Option two, we could use our resources more efficiently, both on demand and supply side, and thirdly we could eliminate demand for the services we obtain from oil. This would include reducing mobility needs through improved urban planning and changing behaviour, encouraging a shift away from personal mobility to mass transit, for instance.
A critical enabler towards a secure, efficient, sustainable energy system lies in shifting the transport sector away from its dependence on a single energy source oil through electrification. Electricity offers greater energy efficiency and is also the only energy source that has the potential to come from renewable and diversified resources.
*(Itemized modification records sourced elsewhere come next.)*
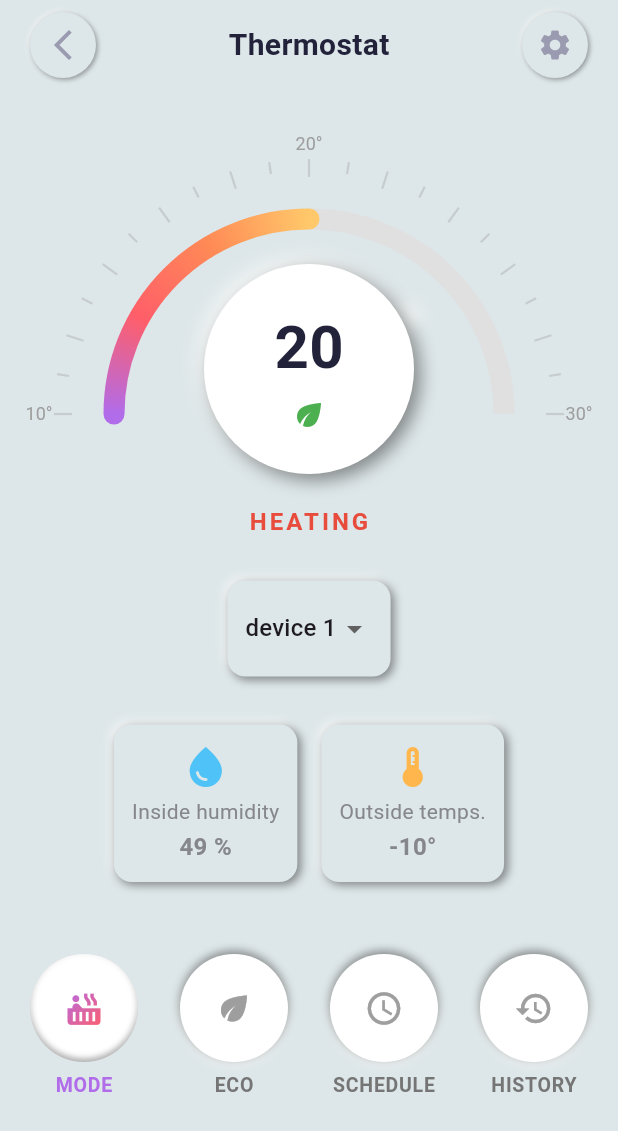
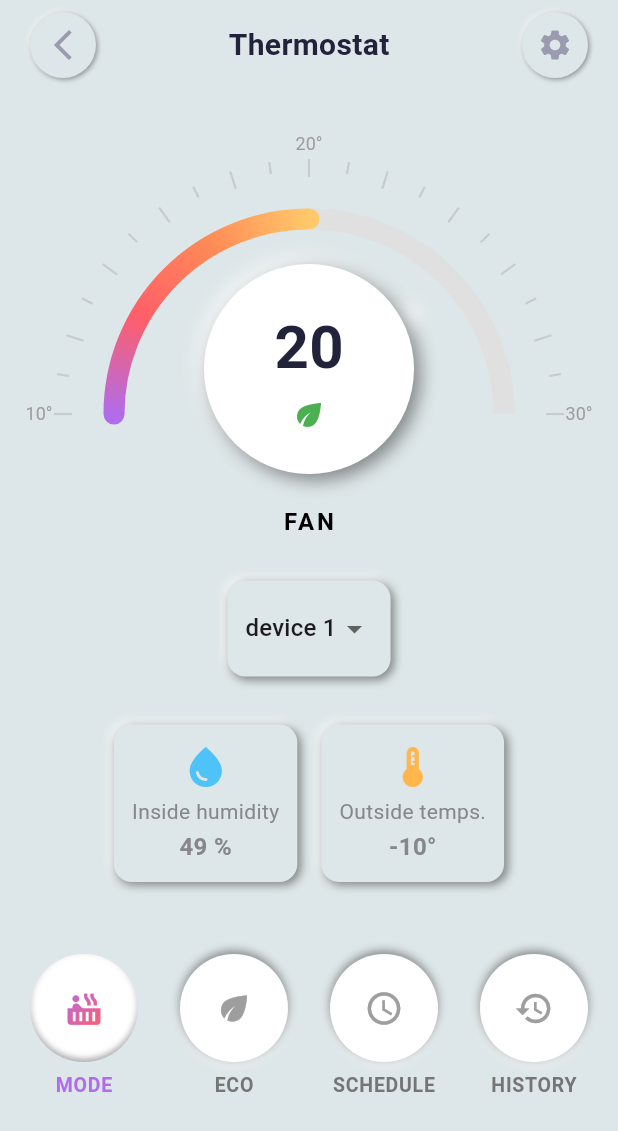
Before and after one commit to Hasham-Dogar/hometech, a Flutter app: the ThermostatScreen screen opened directly, after a tap on the "hot tub" icon, on a phone screen of 412 x 824 dp. Shown: the top 1131 px of the screen. Run offline on Flutter 3.47's test engine with Material 3 defaults, Android fonts, the phone set to English and light mode, and no system bars; our stand-ins replace firebase_auth, firebase_core, flutter_dotenv, flutter_neumorphic_plus, geolocator, glassmorphism and 1 more; accounts and stored records are empty.

Commit message:
commit	modified:   lib/thermostat_config_page.dart

```diff
--- a/lib/thermostat_config_page.dart
+++ b/lib/thermostat_config_page.dart
@@ -200,6 +200,9 @@ class _ThermostatScreenState extends State<ThermostatScreen> {
   double _temperature = 20;
   String _selectedDevice = "device 1";
   int _selectedIndex = 0;
+  // 0: Cooling, 1: Heating, 2: Fan, 3: Dry ("cry"/dry)
+  int _modeIndex = 1; // default to Heating
+  bool _ecoEnabled = true;
 
   @override
   Widget build(BuildContext context) {
@@ -256,6 +259,7 @@ class _ThermostatScreenState extends State<ThermostatScreen> {
               const SizedBox(height: 16),
               ThermostatDial(
                 temperature: _temperature,
+                showEcoIcon: _ecoEnabled,
                 onChanged: (val) {
                   setState(() {
                     _temperature = val;
@@ -263,14 +267,28 @@ class _ThermostatScreenState extends State<ThermostatScreen> {
                 },
               ),
               const SizedBox(height: 20),
-              const Text(
-                "HEATING",
-                style: TextStyle(
-                  fontSize: 16,
-                  fontWeight: FontWeight.bold,
-                  color: Color(0xFFE74C3C),
-                  letterSpacing: 2,
-                ),
+              // Display current mode (cycles when MODE button is tapped)
+              Builder(
+                builder: (context) {
+                  final modeLabels = ['COOLING', 'HEATING', 'FAN', 'DRY'];
+                  final modeColors = [
+                    Color(0xFF4FC3F7), // blue for cooling
+                    Color(0xFFE74C3C), // red for heating
+                    Colors.black, // black for fan
+                    Colors.grey, // grey for dry/cry
+                  ];
+                  final label = modeLabels[_modeIndex % modeLabels.length];
+                  final color = modeColors[_modeIndex % modeColors.length];
+                  return Text(
+                    label,
+                    style: TextStyle(
+                      fontSize: 16,
+                      fontWeight: FontWeight.bold,
+                      color: color,
+                      letterSpacing: 2,
+                    ),
+                  );
+                },
               ),
               const SizedBox(height: 28),
               Neumorphic(
@@ -345,7 +363,11 @@ class _ThermostatScreenState extends State<ThermostatScreen> {
                       size: 52,
                       gradient: [Color(0xFFB16CEA), Color(0xFFFF5E69)],
                       selected: _selectedIndex == 0,
-                      onTap: () => setState(() => _selectedIndex = 0),
+                      onTap: () => setState(() {
+                        // cycle through modes: 0->1->2->3->0
+                        _modeIndex = (_modeIndex + 1) % 4;
+                        _selectedIndex = 0;
+                      }),
                     ),
                     _NavButton(
                       icon: Icons.eco,
@@ -353,7 +375,11 @@ class _ThermostatScreenState extends State<ThermostatScreen> {
                       size: 52,
                       gradient: [Color(0xFFB16CEA), Color(0xFFFF5E69)],
                       selected: _selectedIndex == 1,
-                      onTap: () => setState(() => _selectedIndex = 1),
+                      onTap: () => setState(() {
+                        // toggle eco icon visibility
+                        _ecoEnabled = !_ecoEnabled;
+                        _selectedIndex = 1;
+                      }),
                     ),
                     _NavButton(
                       icon: Icons.schedule,
```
It is the only solution in fact that transcends the supply problem.
Countries like China are ahead of the game — the government there is aggressively promoting electrification of the transport sector as a strategic priority. By way of example, China already has 120 million electric bicycles on the road.
This demonstrates that weaning the world off oil is achievable. And, when you take into account the geopolitical implications and geological constraints of oil production – to say nothing of the social and environmental impacts — persevering in oil dependency makes very little sense.
Kendall has the clincher.
“Anyone doubting the importance of liquid transport fuel to the health of the prevailing economic system – and therefore to maintaining social cohesion and political stability – need only recall what happened in the UK in September 2000,” he says.
“Truckers and farmers protesting the relatively high pump price of diesel staged blockades of refineries and fuel terminals. Diesel and petrol supplies slowed to a trickle as the public queued at forecourts to top up their tanks ‘just in case’. Within a few days, 90% of filling stations were bone dry, just-in-time supply chains unravelled and people were fighting over loaves of bread among bare supermarket shelves. The UK had staged a compelling, if entirely accidental, social experiment which illustrated for us that five days of petroleum supply separates an advanced civilization from savagery.”
So, when US Treasury Secretary, Timothy Geithner, in defending his decision to release reserves said: “high oil prices have put significant pressure on global growth”, he was not lying.
The dependence on oil is indeed threatening not only the economy, but the very fabric of society and the planet. The question that governments should be grappling with is not “where can we find more oil?” but “how can we take active steps to end this addiction before it ends us?”